Of all the lines in the records below, copy only those that contain the string "html".

=== PROVIDED DATA ===

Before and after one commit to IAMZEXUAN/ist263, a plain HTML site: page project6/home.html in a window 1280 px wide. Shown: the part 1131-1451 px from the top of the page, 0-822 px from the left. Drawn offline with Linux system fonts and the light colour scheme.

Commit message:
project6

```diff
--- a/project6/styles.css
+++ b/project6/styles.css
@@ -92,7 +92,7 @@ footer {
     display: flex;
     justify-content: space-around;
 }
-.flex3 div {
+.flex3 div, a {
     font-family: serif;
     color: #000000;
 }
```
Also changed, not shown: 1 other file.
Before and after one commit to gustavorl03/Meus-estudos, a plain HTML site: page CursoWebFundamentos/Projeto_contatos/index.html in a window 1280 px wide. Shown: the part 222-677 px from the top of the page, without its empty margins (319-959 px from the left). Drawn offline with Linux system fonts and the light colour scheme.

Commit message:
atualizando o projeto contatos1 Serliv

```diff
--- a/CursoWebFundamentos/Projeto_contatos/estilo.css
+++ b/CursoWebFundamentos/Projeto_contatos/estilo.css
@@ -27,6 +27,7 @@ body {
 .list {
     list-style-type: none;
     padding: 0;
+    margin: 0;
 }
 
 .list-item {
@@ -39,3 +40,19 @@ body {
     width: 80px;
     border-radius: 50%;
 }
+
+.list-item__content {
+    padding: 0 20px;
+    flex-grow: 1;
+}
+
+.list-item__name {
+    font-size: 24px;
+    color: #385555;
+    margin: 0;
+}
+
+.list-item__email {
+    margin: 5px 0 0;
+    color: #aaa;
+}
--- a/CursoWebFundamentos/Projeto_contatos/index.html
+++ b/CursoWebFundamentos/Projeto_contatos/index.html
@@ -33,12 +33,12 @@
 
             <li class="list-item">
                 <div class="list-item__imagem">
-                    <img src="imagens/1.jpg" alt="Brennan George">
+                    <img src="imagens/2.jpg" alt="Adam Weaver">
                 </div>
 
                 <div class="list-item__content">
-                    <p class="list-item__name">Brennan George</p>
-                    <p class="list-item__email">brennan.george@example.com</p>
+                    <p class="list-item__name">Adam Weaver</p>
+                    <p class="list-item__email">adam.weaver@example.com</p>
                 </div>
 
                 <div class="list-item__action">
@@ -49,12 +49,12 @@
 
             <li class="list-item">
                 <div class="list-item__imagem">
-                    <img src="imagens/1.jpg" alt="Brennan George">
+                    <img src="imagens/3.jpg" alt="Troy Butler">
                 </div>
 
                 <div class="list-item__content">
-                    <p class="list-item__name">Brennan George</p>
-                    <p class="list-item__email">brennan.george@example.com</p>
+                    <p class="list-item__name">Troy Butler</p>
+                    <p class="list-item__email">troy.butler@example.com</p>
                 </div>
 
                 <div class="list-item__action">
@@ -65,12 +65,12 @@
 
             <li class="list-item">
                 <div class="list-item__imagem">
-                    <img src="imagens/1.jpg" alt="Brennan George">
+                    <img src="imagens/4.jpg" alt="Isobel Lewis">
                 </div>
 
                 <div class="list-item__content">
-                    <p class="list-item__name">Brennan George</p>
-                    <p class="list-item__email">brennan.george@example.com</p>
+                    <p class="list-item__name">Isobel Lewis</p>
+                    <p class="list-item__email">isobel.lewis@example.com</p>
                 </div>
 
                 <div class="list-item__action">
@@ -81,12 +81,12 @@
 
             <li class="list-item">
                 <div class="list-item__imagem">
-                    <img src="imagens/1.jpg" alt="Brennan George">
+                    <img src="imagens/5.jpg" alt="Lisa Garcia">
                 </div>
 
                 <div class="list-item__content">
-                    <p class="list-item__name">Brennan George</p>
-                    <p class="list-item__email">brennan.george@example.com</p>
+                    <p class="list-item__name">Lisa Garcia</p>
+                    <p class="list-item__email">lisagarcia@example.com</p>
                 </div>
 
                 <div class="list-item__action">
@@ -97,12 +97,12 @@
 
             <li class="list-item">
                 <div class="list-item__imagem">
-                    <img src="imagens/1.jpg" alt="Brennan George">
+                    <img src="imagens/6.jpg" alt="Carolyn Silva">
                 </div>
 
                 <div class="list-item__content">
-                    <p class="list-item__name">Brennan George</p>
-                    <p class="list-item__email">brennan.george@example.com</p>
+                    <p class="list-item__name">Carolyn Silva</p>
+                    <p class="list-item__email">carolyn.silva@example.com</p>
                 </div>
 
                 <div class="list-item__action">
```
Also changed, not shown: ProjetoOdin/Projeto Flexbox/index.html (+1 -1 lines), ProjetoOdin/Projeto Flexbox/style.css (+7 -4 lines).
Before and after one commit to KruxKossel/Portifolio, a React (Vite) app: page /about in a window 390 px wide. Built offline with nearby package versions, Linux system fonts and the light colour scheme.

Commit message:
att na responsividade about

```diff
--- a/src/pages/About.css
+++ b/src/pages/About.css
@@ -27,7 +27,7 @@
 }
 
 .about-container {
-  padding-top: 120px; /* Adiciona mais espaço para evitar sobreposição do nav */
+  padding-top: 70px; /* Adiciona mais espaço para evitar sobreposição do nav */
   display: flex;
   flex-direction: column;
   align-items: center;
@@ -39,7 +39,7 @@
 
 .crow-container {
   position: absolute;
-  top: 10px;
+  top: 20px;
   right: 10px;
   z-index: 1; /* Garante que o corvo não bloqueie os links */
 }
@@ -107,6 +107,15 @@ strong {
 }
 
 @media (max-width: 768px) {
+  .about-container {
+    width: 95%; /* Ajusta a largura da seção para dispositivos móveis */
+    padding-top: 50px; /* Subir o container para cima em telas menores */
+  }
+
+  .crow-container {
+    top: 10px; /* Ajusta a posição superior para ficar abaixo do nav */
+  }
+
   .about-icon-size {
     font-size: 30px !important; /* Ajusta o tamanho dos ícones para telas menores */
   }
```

===

▶ **TASK OUTPUT**:
Before and after one commit to IAMZEXUAN/ist263, a plain HTML site: page project6/home.html in a window 1280 px wide. Shown: the part 1131-1451 px from the top of the page, 0-822 px from the left. Drawn offline with Linux system fonts and the light colour scheme.
Before and after one commit to gustavorl03/Meus-estudos, a plain HTML site: page CursoWebFundamentos/Projeto_contatos/index.html in a window 1280 px wide. Shown: the part 222-677 px from the top of the page, without its empty margins (319-959 px from the left). Drawn offline with Linux system fonts and the light colour scheme.
--- a/CursoWebFundamentos/Projeto_contatos/index.html
+++ b/CursoWebFundamentos/Projeto_contatos/index.html
Also changed, not shown: ProjetoOdin/Projeto Flexbox/index.html (+1 -1 lines), ProjetoOdin/Projeto Flexbox/style.css (+7 -4 lines).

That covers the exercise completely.